Date of Award


Document Type



Edith Cowan University

Degree Name

Bachelor of Science Honours


Faculty of Computing, Health and Science

First Supervisor

Dr Sunalene Devadason

Second Supervisor

Dr Angus Stewart


Incorrect inhaled drug delivery technique is a common problem in paediatric asthma [1-4]. Previously, device technique training has been shown to significantly improve inhaler skills, using subjective methods, namely check-list analysis [5-8]. However, more objective measures are needed to examine more comprehensively the effect of training in preschool children and parents.
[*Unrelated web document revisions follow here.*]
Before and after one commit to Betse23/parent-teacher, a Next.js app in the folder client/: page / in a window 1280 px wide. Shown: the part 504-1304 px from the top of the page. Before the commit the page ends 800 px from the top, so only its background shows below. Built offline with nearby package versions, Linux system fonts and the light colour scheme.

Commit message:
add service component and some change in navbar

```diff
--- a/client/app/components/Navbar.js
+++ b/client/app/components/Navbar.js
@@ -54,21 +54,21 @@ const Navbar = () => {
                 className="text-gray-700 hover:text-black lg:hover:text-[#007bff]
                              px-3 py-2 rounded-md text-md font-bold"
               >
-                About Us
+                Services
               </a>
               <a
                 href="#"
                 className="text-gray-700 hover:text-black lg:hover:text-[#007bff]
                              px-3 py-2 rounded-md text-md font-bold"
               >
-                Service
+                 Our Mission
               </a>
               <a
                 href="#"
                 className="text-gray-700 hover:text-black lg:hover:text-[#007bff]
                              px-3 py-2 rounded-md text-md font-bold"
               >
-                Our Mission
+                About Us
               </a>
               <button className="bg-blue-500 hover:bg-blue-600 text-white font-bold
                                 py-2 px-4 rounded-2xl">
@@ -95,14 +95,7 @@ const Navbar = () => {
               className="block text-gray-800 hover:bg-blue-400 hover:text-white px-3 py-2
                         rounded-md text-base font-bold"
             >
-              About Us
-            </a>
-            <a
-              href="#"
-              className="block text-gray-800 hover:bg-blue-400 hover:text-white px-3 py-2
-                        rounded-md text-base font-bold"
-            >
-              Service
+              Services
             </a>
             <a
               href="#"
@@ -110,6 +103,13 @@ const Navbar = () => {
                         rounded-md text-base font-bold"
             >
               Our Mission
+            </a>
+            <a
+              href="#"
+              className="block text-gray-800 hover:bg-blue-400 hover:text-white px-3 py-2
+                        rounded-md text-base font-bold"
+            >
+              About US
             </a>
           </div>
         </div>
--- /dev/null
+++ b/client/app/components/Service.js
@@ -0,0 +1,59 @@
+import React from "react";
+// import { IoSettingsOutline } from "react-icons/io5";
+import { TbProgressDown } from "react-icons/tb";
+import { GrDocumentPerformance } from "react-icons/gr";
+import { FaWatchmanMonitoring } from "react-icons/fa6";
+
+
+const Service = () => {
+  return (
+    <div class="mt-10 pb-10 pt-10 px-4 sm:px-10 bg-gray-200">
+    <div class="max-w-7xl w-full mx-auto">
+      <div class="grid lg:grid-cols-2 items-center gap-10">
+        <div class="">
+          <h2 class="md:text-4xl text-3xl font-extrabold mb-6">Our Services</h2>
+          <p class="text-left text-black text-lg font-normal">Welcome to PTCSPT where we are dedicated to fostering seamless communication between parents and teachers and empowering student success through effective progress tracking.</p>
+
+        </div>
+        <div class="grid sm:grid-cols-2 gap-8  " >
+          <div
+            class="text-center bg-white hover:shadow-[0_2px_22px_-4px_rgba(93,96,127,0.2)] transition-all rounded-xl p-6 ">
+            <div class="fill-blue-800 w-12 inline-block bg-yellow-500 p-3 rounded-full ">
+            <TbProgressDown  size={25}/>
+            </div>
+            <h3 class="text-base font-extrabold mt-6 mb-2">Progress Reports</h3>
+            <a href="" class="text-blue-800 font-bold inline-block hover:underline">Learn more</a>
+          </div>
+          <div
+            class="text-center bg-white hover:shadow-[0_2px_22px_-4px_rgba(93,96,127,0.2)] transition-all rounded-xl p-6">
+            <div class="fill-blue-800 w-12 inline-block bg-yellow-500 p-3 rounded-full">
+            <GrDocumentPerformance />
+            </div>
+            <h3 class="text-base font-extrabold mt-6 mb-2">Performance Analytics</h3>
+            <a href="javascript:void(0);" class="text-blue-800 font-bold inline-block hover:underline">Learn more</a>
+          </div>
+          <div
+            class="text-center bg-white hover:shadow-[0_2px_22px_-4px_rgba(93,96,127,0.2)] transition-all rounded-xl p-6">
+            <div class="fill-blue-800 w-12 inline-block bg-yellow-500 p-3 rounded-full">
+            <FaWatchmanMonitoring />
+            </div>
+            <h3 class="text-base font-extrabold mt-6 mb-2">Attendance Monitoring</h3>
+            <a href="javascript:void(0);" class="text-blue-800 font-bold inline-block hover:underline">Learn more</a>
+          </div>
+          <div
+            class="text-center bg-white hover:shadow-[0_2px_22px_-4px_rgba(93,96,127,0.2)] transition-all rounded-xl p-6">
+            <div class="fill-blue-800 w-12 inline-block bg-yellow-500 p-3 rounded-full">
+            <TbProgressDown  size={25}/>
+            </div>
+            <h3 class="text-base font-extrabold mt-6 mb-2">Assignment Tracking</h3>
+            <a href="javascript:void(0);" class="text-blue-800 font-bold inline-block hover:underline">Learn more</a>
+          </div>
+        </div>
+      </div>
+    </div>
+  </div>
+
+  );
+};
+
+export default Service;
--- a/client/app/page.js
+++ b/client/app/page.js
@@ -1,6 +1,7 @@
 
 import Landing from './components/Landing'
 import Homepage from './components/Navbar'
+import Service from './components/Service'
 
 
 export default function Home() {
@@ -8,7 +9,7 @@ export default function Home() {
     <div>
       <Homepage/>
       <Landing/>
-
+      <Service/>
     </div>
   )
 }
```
Resistance to regular asthma therapy is also a frequent problem when attempting to treat young children. Reasoning with young children can be very difficult and parents often have to struggle with their child to achieve compliance [2]. The Funhaler spacer (FH) (Funhaler™; InfaMed, Australia) has been developed in an attempt to resolve this issue by incorporating incentive toys to distract the child from the drug delivery process. Based on parental questiom1aire, the FH has been shown to improve inhalation technique and increase medication compliance in young children over a two-week period [1]. A total of 47 children participated in the present study; 24 were randomised to a standard Aerochamber plus spacer (AC+) (15 male, mean age 63.7 months, range 30- 90 months), and 23 were randomised to the FH spacer (14 male, mean age 60.5 months, range 36-90 months). Of the 47, four children (AC+: n=2, FH: n=2), with a mean age of 51 months (36-60 months) were identified as nose breathers, and were analysed as a separate group. The results from the present study show that repeated clinic-based technique training had no significant effect on drug delivery (p=0.l51). Furthermore, it was found that in the clinic setting, children who were using the FH spacer were more likely to 'play up' during the drug administration procedure, compared to children using the AC+ spacer. This was also reflected in the domiciliary setting, where children who were using the AC+ spacer exhibited significantly higher drug delivery consistently over the seven days, compared to the FH spacer group (p=0.032). In addition, the in vitro data showed that drug delivery was significantly dependent on age, height, weight and breathing parameters (peak inhalation flow, tidal volume, inhalation volume, exhalation volume, peak exhalation flow) with the AC+ spacer; however this was not seen with the FH spacer. Although it was expected that dependence on parameters such as inspiratory volume would affect day-to-day drug dose, it was found that drug delivery was actually better in the home setting with the AC+ spacer than the FH spacer. Therefore, these findings suggest that children interact better with a standard spacer device, such as the AC+, compared to the incentive FH spacer.